#### WORK ITEM
Go through the records below and count every line containing "permanent". Reply with the count alone.

Code change snippets
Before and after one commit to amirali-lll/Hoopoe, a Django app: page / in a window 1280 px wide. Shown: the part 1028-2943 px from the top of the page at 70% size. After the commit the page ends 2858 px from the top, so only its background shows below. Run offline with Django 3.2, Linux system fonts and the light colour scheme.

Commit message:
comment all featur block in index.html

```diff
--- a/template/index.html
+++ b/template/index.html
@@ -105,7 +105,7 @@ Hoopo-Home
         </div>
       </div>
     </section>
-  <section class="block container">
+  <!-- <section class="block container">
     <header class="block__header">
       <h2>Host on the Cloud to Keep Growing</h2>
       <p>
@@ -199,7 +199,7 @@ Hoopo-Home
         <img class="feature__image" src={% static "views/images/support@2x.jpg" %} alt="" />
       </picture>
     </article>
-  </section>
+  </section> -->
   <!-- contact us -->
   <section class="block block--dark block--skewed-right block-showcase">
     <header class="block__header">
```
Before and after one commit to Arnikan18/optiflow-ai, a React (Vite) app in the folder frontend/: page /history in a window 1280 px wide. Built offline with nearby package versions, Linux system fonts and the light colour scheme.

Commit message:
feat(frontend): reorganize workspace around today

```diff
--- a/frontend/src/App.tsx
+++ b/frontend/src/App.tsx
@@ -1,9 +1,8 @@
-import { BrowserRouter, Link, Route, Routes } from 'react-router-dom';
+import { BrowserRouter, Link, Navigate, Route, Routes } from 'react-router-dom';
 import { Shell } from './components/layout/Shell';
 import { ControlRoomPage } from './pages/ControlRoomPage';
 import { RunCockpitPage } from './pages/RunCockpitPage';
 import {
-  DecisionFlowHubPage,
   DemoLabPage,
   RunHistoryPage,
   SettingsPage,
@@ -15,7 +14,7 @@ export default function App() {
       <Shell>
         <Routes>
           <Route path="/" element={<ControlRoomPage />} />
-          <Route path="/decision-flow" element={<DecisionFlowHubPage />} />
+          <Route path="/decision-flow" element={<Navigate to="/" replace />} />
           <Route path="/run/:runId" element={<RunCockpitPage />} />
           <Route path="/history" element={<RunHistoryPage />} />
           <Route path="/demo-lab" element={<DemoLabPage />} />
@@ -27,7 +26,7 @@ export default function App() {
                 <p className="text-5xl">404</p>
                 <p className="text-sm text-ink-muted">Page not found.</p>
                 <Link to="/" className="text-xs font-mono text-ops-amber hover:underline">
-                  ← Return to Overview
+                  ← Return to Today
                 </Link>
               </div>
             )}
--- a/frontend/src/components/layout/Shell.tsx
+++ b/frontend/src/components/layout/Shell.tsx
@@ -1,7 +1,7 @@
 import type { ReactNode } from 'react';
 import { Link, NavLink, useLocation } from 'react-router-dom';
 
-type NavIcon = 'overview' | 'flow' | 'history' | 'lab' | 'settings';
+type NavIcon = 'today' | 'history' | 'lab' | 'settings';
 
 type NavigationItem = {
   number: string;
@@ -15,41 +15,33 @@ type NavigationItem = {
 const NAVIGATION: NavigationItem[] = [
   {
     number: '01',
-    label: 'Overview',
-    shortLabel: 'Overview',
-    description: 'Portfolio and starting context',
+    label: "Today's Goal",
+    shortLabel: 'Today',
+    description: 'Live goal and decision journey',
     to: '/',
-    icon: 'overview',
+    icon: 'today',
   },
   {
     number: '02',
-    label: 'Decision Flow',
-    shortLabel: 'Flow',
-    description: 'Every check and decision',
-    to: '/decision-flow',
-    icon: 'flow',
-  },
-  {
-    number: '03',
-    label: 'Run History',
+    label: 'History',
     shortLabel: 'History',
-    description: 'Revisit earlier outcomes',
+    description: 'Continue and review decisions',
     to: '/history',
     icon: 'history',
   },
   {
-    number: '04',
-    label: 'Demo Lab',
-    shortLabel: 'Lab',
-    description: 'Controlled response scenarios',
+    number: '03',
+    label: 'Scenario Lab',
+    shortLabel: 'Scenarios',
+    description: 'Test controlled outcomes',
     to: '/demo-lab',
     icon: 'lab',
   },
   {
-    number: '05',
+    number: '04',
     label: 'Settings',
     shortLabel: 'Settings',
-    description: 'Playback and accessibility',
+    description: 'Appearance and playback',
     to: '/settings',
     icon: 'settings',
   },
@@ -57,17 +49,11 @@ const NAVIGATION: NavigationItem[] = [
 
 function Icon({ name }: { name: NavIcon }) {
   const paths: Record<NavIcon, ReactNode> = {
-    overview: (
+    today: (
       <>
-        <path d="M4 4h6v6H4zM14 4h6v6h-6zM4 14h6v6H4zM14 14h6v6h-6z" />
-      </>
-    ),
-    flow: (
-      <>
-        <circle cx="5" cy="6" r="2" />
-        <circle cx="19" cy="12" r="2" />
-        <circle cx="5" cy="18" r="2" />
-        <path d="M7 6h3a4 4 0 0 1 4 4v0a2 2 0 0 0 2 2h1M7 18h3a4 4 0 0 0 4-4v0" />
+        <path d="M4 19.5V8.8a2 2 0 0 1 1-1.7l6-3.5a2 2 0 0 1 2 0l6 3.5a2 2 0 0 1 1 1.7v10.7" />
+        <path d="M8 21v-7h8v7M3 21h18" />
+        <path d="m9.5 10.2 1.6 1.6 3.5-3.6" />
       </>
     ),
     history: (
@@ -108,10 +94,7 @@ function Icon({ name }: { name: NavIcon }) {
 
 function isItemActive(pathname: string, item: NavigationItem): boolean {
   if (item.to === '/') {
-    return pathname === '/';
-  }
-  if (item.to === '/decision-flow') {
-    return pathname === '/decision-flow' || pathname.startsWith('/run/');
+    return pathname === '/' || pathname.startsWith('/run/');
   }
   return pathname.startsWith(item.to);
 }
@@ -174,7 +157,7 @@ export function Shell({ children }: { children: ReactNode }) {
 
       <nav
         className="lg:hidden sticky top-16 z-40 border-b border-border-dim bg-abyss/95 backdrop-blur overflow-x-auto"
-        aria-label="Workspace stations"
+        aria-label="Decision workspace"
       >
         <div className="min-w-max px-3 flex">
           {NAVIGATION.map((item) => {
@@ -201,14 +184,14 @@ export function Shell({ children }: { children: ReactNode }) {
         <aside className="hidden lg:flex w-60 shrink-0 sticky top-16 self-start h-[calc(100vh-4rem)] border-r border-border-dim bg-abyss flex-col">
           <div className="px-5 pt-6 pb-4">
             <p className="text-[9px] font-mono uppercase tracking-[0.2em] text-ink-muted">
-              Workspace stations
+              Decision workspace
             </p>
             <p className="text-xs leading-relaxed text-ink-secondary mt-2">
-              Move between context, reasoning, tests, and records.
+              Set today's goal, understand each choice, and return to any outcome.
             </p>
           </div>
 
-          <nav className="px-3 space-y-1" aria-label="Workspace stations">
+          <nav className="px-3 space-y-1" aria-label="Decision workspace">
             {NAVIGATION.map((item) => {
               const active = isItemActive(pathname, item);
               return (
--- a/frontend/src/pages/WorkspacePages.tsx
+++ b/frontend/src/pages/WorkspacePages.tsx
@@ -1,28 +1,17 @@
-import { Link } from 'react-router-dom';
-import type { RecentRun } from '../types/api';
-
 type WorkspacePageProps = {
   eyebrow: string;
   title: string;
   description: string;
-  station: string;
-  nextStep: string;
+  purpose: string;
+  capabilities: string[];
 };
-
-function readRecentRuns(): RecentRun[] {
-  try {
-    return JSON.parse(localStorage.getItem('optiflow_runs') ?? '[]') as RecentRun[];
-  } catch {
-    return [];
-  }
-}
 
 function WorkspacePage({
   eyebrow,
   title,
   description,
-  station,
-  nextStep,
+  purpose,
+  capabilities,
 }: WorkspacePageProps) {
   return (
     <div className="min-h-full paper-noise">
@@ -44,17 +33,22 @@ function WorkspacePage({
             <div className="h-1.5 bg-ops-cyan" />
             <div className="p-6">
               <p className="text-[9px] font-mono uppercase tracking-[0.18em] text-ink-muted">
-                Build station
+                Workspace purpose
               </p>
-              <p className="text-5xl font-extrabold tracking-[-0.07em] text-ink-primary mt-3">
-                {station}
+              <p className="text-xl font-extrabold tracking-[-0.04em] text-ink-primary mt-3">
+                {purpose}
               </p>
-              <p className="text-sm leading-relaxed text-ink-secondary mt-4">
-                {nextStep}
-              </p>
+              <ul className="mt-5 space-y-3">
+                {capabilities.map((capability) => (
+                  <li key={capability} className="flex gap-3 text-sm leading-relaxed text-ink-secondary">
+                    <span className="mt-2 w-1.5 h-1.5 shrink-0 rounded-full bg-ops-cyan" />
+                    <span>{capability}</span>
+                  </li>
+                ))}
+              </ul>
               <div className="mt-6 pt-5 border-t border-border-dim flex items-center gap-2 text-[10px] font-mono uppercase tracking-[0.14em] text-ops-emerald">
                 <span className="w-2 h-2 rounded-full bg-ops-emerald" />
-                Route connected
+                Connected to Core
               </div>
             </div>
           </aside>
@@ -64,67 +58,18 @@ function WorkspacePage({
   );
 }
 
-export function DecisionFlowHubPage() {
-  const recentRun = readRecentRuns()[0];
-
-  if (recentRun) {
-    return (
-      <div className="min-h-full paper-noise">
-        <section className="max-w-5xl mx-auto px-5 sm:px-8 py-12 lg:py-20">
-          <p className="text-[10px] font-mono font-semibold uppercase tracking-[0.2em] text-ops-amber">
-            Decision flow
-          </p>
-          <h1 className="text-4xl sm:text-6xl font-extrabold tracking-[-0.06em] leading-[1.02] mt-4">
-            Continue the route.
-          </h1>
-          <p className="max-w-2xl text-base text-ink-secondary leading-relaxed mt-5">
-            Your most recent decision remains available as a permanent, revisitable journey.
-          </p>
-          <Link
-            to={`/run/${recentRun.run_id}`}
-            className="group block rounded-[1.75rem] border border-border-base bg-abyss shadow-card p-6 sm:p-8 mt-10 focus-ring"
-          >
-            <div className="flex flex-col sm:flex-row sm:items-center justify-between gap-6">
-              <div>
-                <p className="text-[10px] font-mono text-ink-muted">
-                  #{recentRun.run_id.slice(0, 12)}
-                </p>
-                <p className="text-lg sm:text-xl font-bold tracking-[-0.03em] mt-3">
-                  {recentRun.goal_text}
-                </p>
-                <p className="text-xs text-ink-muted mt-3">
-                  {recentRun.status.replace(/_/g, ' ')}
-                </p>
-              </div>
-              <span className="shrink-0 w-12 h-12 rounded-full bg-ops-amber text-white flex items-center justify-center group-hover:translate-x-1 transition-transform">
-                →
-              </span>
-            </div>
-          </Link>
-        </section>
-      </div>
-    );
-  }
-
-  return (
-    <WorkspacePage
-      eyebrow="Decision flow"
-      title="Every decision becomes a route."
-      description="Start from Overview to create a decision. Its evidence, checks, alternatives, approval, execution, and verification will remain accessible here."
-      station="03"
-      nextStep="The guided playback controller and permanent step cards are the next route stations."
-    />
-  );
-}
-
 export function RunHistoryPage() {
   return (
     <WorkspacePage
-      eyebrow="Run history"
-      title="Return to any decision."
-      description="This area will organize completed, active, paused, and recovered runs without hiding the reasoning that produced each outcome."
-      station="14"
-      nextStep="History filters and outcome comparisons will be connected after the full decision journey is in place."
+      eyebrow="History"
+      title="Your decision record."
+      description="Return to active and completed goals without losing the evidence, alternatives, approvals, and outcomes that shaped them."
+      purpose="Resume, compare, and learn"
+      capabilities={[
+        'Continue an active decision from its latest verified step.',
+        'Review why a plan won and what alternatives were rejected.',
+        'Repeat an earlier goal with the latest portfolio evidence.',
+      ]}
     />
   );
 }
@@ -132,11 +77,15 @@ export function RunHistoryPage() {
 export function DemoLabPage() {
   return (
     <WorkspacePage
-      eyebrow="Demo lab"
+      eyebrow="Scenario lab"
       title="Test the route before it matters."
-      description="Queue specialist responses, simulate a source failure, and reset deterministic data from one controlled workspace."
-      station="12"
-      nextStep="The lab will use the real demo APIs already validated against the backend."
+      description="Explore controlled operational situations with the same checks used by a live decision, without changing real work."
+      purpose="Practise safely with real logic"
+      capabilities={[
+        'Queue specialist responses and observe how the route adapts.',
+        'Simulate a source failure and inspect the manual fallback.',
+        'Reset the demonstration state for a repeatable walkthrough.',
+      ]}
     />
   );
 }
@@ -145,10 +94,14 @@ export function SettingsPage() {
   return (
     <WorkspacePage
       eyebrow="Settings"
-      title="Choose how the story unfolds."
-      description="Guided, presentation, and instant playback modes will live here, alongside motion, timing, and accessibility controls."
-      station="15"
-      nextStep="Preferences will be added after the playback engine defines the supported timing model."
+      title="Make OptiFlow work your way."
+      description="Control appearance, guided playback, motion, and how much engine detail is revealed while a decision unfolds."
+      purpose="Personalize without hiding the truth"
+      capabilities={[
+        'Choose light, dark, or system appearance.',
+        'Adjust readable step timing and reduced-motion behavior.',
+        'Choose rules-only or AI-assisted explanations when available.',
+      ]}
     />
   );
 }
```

#### ANSWER TO THIS TASK
2